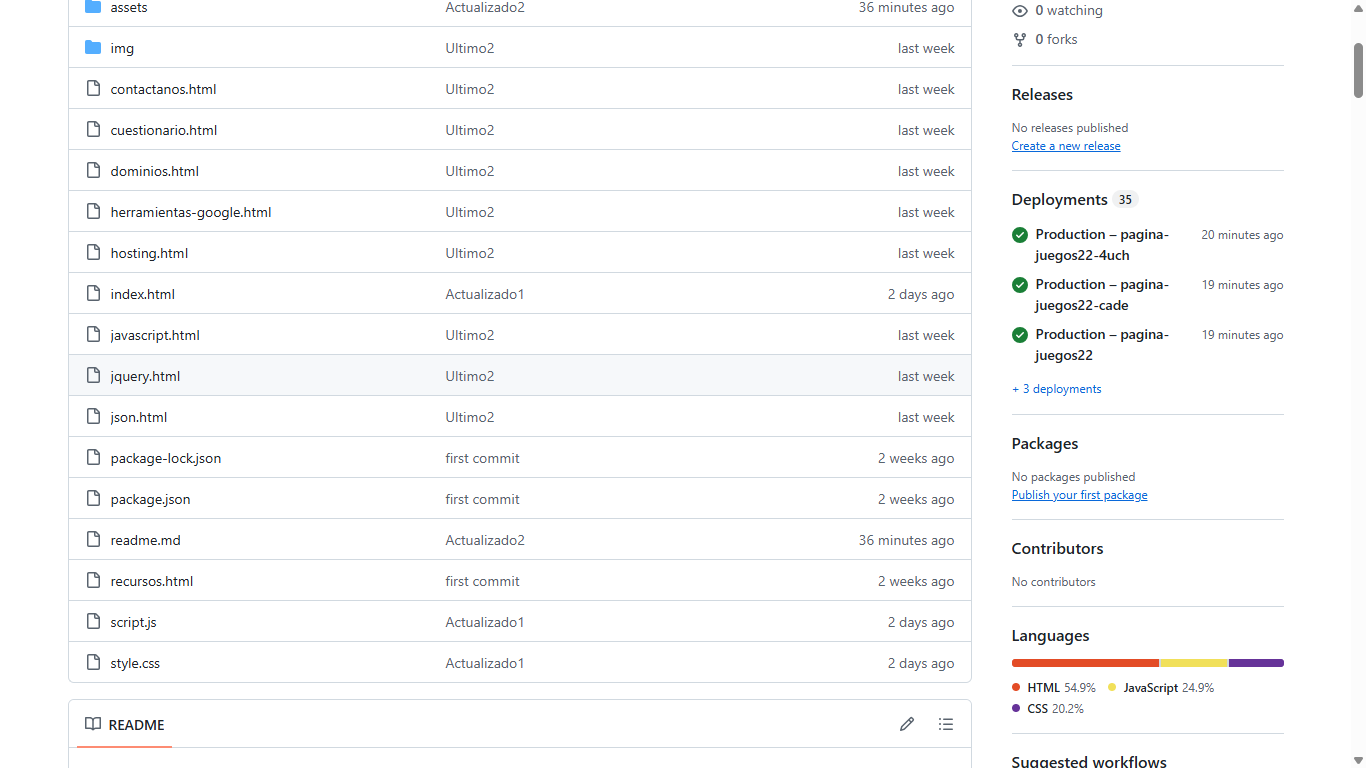
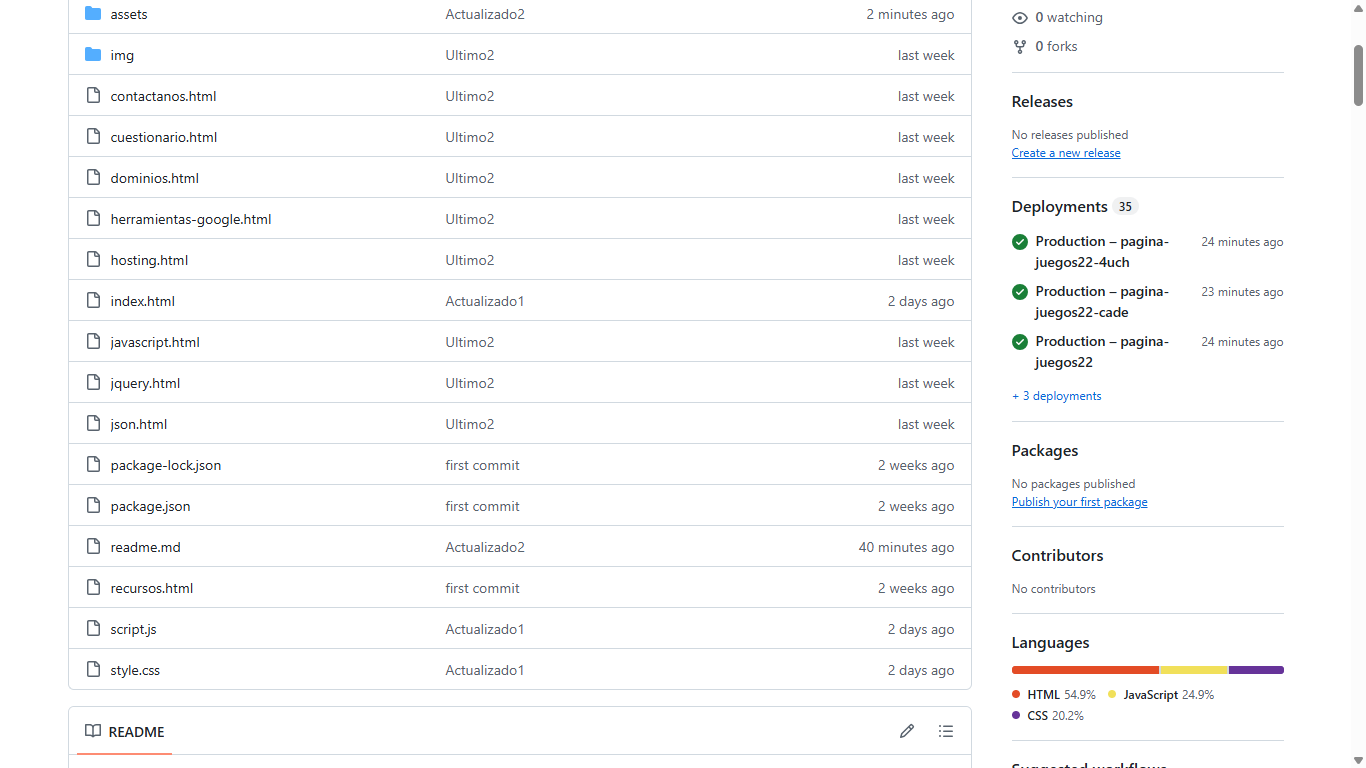
Actualizado2

diff --git a/readme.md b/readme.md
@@ -134,8 +134,8 @@ Funcionamiento técnico:
 🟢 Anexo 5: Estructura del Repositorio en GitHub
 
 ### Repositorio
-![Repositorio](assets/Estructura1.png)
-![Repositorio](assets/Estructura2.png)
+![Repositorio](assets/e1.png)
+![Repositorio](assets/e2.png)
 
 ---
------------------------------------------------------------------------
EXERCISE DESCRIPTION » Print all of the entries word for word. Skip any images they contain.

WRITTEN RESPONSE »
Actualizado2

diff --git a/readme.md b/readme.md
@@ -134,8 +134,8 @@ Funcionamiento técnico:
 🟢 Anexo 5: Estructura del Repositorio en GitHub
 
 ### Repositorio
-![Repositorio](assets/Estructura1.png)
-![Repositorio](assets/Estructura2.png)
+![Repositorio](assets/e1.png)
+![Repositorio](assets/e2.png)
 
 ---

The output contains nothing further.